[Opening Material provided section]

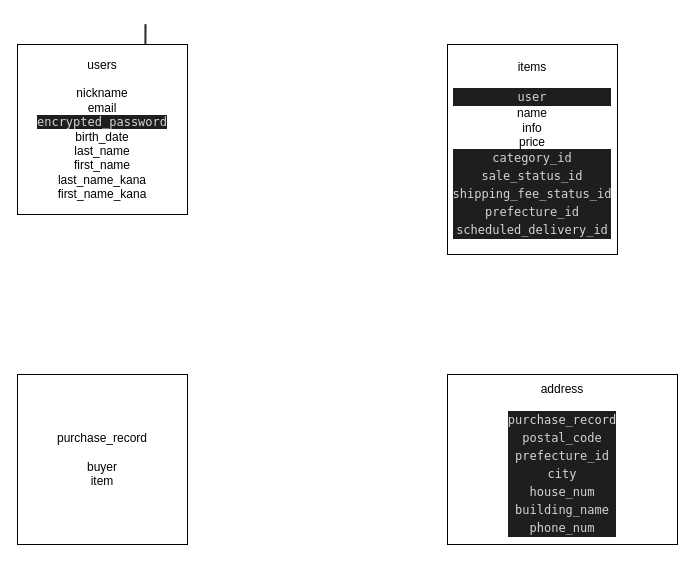
Earlier version of the draw.io diagram er.dio (blue-techcamp/furima-33017). Source tidied: cells renumbered, new cells numbered last; positions are measured from the earlier drawing's top-left corner, leaving out a move shared by most shapes. Both pictures are drawn from the tidied source at 100%, with x=0, y=0 at pixel (17, 44).
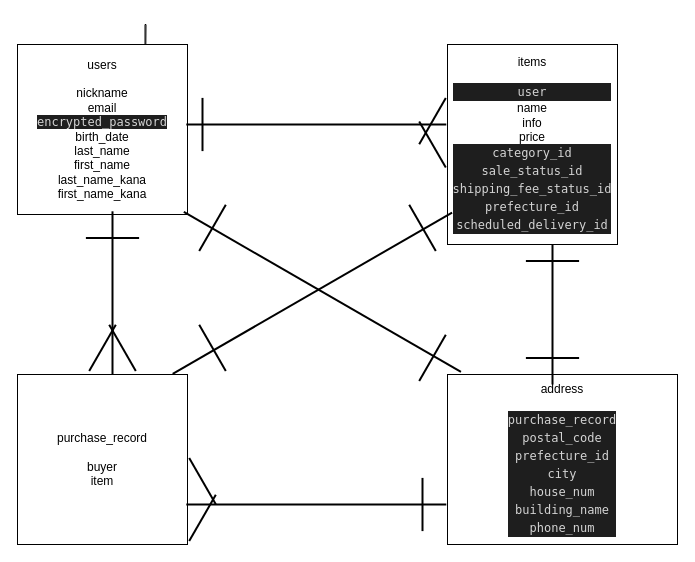
Above is the later version.

Change to the diagram source:
```diff
@@
     <mxCell id="4" value="items&lt;br&gt;&lt;br&gt;&lt;div style=&quot;color: rgb(212 , 212 , 212) ; background-color: rgb(30 , 30 , 30) ; font-family: &amp;#34;menlo&amp;#34; , &amp;#34;monaco&amp;#34; , &amp;#34;courier new&amp;#34; , monospace ; line-height: 18px&quot;&gt;user&lt;/div&gt;name&lt;br&gt;info&lt;br&gt;price&lt;br&gt;&lt;div style=&quot;color: rgb(212 , 212 , 212) ; background-color: rgb(30 , 30 , 30) ; font-family: &amp;#34;menlo&amp;#34; , &amp;#34;monaco&amp;#34; , &amp;#34;courier new&amp;#34; , monospace ; line-height: 18px&quot;&gt;category_id&lt;/div&gt;&lt;div style=&quot;color: rgb(212 , 212 , 212) ; background-color: rgb(30 , 30 , 30) ; font-family: &amp;#34;menlo&amp;#34; , &amp;#34;monaco&amp;#34; , &amp;#34;courier new&amp;#34; , monospace ; line-height: 18px&quot;&gt;sale_status_id&lt;/div&gt;&lt;div style=&quot;color: rgb(212 , 212 , 212) ; background-color: rgb(30 , 30 , 30) ; font-family: &amp;#34;menlo&amp;#34; , &amp;#34;monaco&amp;#34; , &amp;#34;courier new&amp;#34; , monospace ; line-height: 18px&quot;&gt;shipping_fee_status_id&lt;/div&gt;&lt;div style=&quot;color: rgb(212 , 212 , 212) ; background-color: rgb(30 , 30 , 30) ; font-family: &amp;#34;menlo&amp;#34; , &amp;#34;monaco&amp;#34; , &amp;#34;courier new&amp;#34; , monospace ; line-height: 18px&quot;&gt;prefecture_id&lt;/div&gt;&lt;div style=&quot;color: rgb(212 , 212 , 212) ; background-color: rgb(30 , 30 , 30) ; font-family: &amp;#34;menlo&amp;#34; , &amp;#34;monaco&amp;#34; , &amp;#34;courier new&amp;#34; , monospace ; line-height: 18px&quot;&gt;scheduled_delivery_id&lt;/div&gt;" style="rounded=0;whiteSpace=wrap;html=1;" parent="1" vertex="1">
-      <mxGeometry x="430" width="170" height="210" as="geometry" />
+      <mxGeometry x="430" width="170" height="200" as="geometry" />
     </mxCell>
@@
+    <mxCell id="7" style="line;strokeWidth=2;html=1;direction=south;rotation=-60;" parent="1" vertex="1">
+      <mxGeometry x="299.9" y="87.4" width="10" height="320" as="geometry" />
+    </mxCell>
+    <mxCell id="8" style="line;strokeWidth=2;html=1;direction=south;rotation=-120;" parent="1" vertex="1">
+      <mxGeometry x="289.9" y="87.4" width="10" height="322.6" as="geometry" />
+    </mxCell>
+    <mxCell id="9" style="line;strokeWidth=2;html=1;direction=south;rotation=-90;" parent="1" vertex="1">
+      <mxGeometry x="293.8" y="330" width="10" height="260" as="geometry" />
+    </mxCell>
+    <mxCell id="10" style="line;strokeWidth=2;html=1;direction=south;rotation=-90;" parent="1" vertex="1">
+      <mxGeometry x="293.8" y="-50" width="10" height="260" as="geometry" />
+    </mxCell>
+    <mxCell id="11" style="line;strokeWidth=2;html=1;direction=south;rotation=0;" parent="1" vertex="1">
+      <mxGeometry x="90" y="166.8" width="10" height="163.2" as="geometry" />
+    </mxCell>
+    <mxCell id="12" style="line;strokeWidth=2;html=1;direction=south;rotation=0;" parent="1" vertex="1">
+      <mxGeometry x="530" y="200" width="10" height="140" as="geometry" />
+    </mxCell>
+    <mxCell id="13" style="line;strokeWidth=2;html=1;direction=south;rotation=0;" parent="1" vertex="1">
+      <mxGeometry x="180" y="53.4" width="10" height="53.2" as="geometry" />
+    </mxCell>
+    <mxCell id="14" style="line;strokeWidth=2;html=1;direction=south;rotation=0;" parent="1" vertex="1">
+      <mxGeometry x="400" y="433.4" width="10" height="53.2" as="geometry" />
+    </mxCell>
+    <mxCell id="15" style="line;strokeWidth=2;html=1;direction=south;rotation=90;" parent="1" vertex="1">
+      <mxGeometry x="530" y="190" width="10" height="53.2" as="geometry" />
+    </mxCell>
+    <mxCell id="16" style="line;strokeWidth=2;html=1;direction=south;rotation=90;" parent="1" vertex="1">
+      <mxGeometry x="530" y="286.8" width="10" height="53.2" as="geometry" />
+    </mxCell>
+    <mxCell id="17" style="line;strokeWidth=2;html=1;direction=south;rotation=90;" parent="1" vertex="1">
+      <mxGeometry x="90" y="166.8" width="10" height="53.2" as="geometry" />
+    </mxCell>
+    <mxCell id="18" style="line;strokeWidth=2;html=1;direction=south;rotation=30;" parent="1" vertex="1">
+      <mxGeometry x="190" y="156.8" width="10" height="53.2" as="geometry" />
+    </mxCell>
+    <mxCell id="19" style="line;strokeWidth=2;html=1;direction=south;rotation=30;" parent="1" vertex="1">
+      <mxGeometry x="410" y="286.8" width="10" height="53.2" as="geometry" />
+    </mxCell>
+    <mxCell id="20" style="line;strokeWidth=2;html=1;direction=south;rotation=-30;" parent="1" vertex="1">
+      <mxGeometry x="190" y="276.8" width="10" height="53.2" as="geometry" />
+    </mxCell>
+    <mxCell id="21" style="line;strokeWidth=2;html=1;direction=south;rotation=-30;" parent="1" vertex="1">
+      <mxGeometry x="400" y="156.8" width="10" height="53.2" as="geometry" />
+    </mxCell>
+    <mxCell id="22" style="line;strokeWidth=2;html=1;direction=south;rotation=-30;" parent="1" vertex="1">
+      <mxGeometry x="180" y="410" width="10" height="53.2" as="geometry" />
+    </mxCell>
+    <mxCell id="23" style="line;strokeWidth=2;html=1;direction=south;rotation=30;" parent="1" vertex="1">
+      <mxGeometry x="180" y="446.8" width="10" height="53.2" as="geometry" />
+    </mxCell>
+    <mxCell id="24" style="line;strokeWidth=2;html=1;direction=south;rotation=30;" parent="1" vertex="1">
+      <mxGeometry x="80" y="276.8" width="10" height="53.2" as="geometry" />
+    </mxCell>
+    <mxCell id="25" style="line;strokeWidth=2;html=1;direction=south;rotation=-30;" parent="1" vertex="1">
+      <mxGeometry x="100" y="276.8" width="10" height="53.2" as="geometry" />
+    </mxCell>
+    <mxCell id="26" style="line;strokeWidth=2;html=1;direction=south;rotation=-30;" parent="1" vertex="1">
+      <mxGeometry x="410" y="73.4" width="10" height="53.2" as="geometry" />
+    </mxCell>
+    <mxCell id="27" style="line;strokeWidth=2;html=1;direction=south;rotation=30;" parent="1" vertex="1">
+      <mxGeometry x="410" y="50" width="10" height="53.2" as="geometry" />
+    </mxCell>
```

[Closing Material provided section]

Task instructions =
Using the material above, set down every line exactly, but skip the pictures.

Finished task =
Earlier version of the draw.io diagram er.dio (blue-techcamp/furima-33017). Source tidied: cells renumbered, new cells numbered last; positions are measured from the earlier drawing's top-left corner, leaving out a move shared by most shapes. Both pictures are drawn from the tidied source at 100%, with x=0, y=0 at pixel (17, 44).
Above is the later version.

Change to the diagram source:
```diff
@@
     <mxCell id="4" value="items&lt;br&gt;&lt;br&gt;&lt;div style=&quot;color: rgb(212 , 212 , 212) ; background-color: rgb(30 , 30 , 30) ; font-family: &amp;#34;menlo&amp;#34; , &amp;#34;monaco&amp;#34; , &amp;#34;courier new&amp;#34; , monospace ; line-height: 18px&quot;&gt;user&lt;/div&gt;name&lt;br&gt;info&lt;br&gt;price&lt;br&gt;&lt;div style=&quot;color: rgb(212 , 212 , 212) ; background-color: rgb(30 , 30 , 30) ; font-family: &amp;#34;menlo&amp;#34; , &amp;#34;monaco&amp;#34; , &amp;#34;courier new&amp;#34; , monospace ; line-height: 18px&quot;&gt;category_id&lt;/div&gt;&lt;div style=&quot;color: rgb(212 , 212 , 212) ; background-color: rgb(30 , 30 , 30) ; font-family: &amp;#34;menlo&amp;#34; , &amp;#34;monaco&amp;#34; , &amp;#34;courier new&amp;#34; , monospace ; line-height: 18px&quot;&gt;sale_status_id&lt;/div&gt;&lt;div style=&quot;color: rgb(212 , 212 , 212) ; background-color: rgb(30 , 30 , 30) ; font-family: &amp;#34;menlo&amp;#34; , &amp;#34;monaco&amp;#34; , &amp;#34;courier new&amp;#34; , monospace ; line-height: 18px&quot;&gt;shipping_fee_status_id&lt;/div&gt;&lt;div style=&quot;color: rgb(212 , 212 , 212) ; background-color: rgb(30 , 30 , 30) ; font-family: &amp;#34;menlo&amp;#34; , &amp;#34;monaco&amp;#34; , &amp;#34;courier new&amp;#34; , monospace ; line-height: 18px&quot;&gt;prefecture_id&lt;/div&gt;&lt;div style=&quot;color: rgb(212 , 212 , 212) ; background-color: rgb(30 , 30 , 30) ; font-family: &amp;#34;menlo&amp;#34; , &amp;#34;monaco&amp;#34; , &amp;#34;courier new&amp;#34; , monospace ; line-height: 18px&quot;&gt;scheduled_delivery_id&lt;/div&gt;" style="rounded=0;whiteSpace=wrap;html=1;" parent="1" vertex="1">
-      <mxGeometry x="430" width="170" height="210" as="geometry" />
+      <mxGeometry x="430" width="170" height="200" as="geometry" />
     </mxCell>
@@
+    <mxCell id="7" style="line;strokeWidth=2;html=1;direction=south;rotation=-60;" parent="1" vertex="1">
+      <mxGeometry x="299.9" y="87.4" width="10" height="320" as="geometry" />
+    </mxCell>
+    <mxCell id="8" style="line;strokeWidth=2;html=1;direction=south;rotation=-120;" parent="1" vertex="1">
+      <mxGeometry x="289.9" y="87.4" width="10" height="322.6" as="geometry" />
+    </mxCell>
+    <mxCell id="9" style="line;strokeWidth=2;html=1;direction=south;rotation=-90;" parent="1" vertex="1">
+      <mxGeometry x="293.8" y="330" width="10" height="260" as="geometry" />
+    </mxCell>
+    <mxCell id="10" style="line;strokeWidth=2;html=1;direction=south;rotation=-90;" parent="1" vertex="1">
+      <mxGeometry x="293.8" y="-50" width="10" height="260" as="geometry" />
+    </mxCell>
+    <mxCell id="11" style="line;strokeWidth=2;html=1;direction=south;rotation=0;" parent="1" vertex="1">
+      <mxGeometry x="90" y="166.8" width="10" height="163.2" as="geometry" />
+    </mxCell>
+    <mxCell id="12" style="line;strokeWidth=2;html=1;direction=south;rotation=0;" parent="1" vertex="1">
+      <mxGeometry x="530" y="200" width="10" height="140" as="geometry" />
+    </mxCell>
+    <mxCell id="13" style="line;strokeWidth=2;html=1;direction=south;rotation=0;" parent="1" vertex="1">
+      <mxGeometry x="180" y="53.4" width="10" height="53.2" as="geometry" />
+    </mxCell>
+    <mxCell id="14" style="line;strokeWidth=2;html=1;direction=south;rotation=0;" parent="1" vertex="1">
+      <mxGeometry x="400" y="433.4" width="10" height="53.2" as="geometry" />
+    </mxCell>
+    <mxCell id="15" style="line;strokeWidth=2;html=1;direction=south;rotation=90;" parent="1" vertex="1">
+      <mxGeometry x="530" y="190" width="10" height="53.2" as="geometry" />
+    </mxCell>
+    <mxCell id="16" style="line;strokeWidth=2;html=1;direction=south;rotation=90;" parent="1" vertex="1">
+      <mxGeometry x="530" y="286.8" width="10" height="53.2" as="geometry" />
+    </mxCell>
+    <mxCell id="17" style="line;strokeWidth=2;html=1;direction=south;rotation=90;" parent="1" vertex="1">
+      <mxGeometry x="90" y="166.8" width="10" height="53.2" as="geometry" />
+    </mxCell>
+    <mxCell id="18" style="line;strokeWidth=2;html=1;direction=south;rotation=30;" parent="1" vertex="1">
+      <mxGeometry x="190" y="156.8" width="10" height="53.2" as="geometry" />
+    </mxCell>
+    <mxCell id="19" style="line;strokeWidth=2;html=1;direction=south;rotation=30;" parent="1" vertex="1">
+      <mxGeometry x="410" y="286.8" width="10" height="53.2" as="geometry" />
+    </mxCell>
+    <mxCell id="20" style="line;strokeWidth=2;html=1;direction=south;rotation=-30;" parent="1" vertex="1">
+      <mxGeometry x="190" y="276.8" width="10" height="53.2" as="geometry" />
+    </mxCell>
+    <mxCell id="21" style="line;strokeWidth=2;html=1;direction=south;rotation=-30;" parent="1" vertex="1">
+      <mxGeometry x="400" y="156.8" width="10" height="53.2" as="geometry" />
+    </mxCell>
+    <mxCell id="22" style="line;strokeWidth=2;html=1;direction=south;rotation=-30;" parent="1" vertex="1">
+      <mxGeometry x="180" y="410" width="10" height="53.2" as="geometry" />
+    </mxCell>
+    <mxCell id="23" style="line;strokeWidth=2;html=1;direction=south;rotation=30;" parent="1" vertex="1">
+      <mxGeometry x="180" y="446.8" width="10" height="53.2" as="geometry" />
+    </mxCell>
+    <mxCell id="24" style="line;strokeWidth=2;html=1;direction=south;rotation=30;" parent="1" vertex="1">
+      <mxGeometry x="80" y="276.8" width="10" height="53.2" as="geometry" />
+    </mxCell>
+    <mxCell id="25" style="line;strokeWidth=2;html=1;direction=south;rotation=-30;" parent="1" vertex="1">
+      <mxGeometry x="100" y="276.8" width="10" height="53.2" as="geometry" />
+    </mxCell>
+    <mxCell id="26" style="line;strokeWidth=2;html=1;direction=south;rotation=-30;" parent="1" vertex="1">
+      <mxGeometry x="410" y="73.4" width="10" height="53.2" as="geometry" />
+    </mxCell>
+    <mxCell id="27" style="line;strokeWidth=2;html=1;direction=south;rotation=30;" parent="1" vertex="1">
+      <mxGeometry x="410" y="50" width="10" height="53.2" as="geometry" />
+    </mxCell>
```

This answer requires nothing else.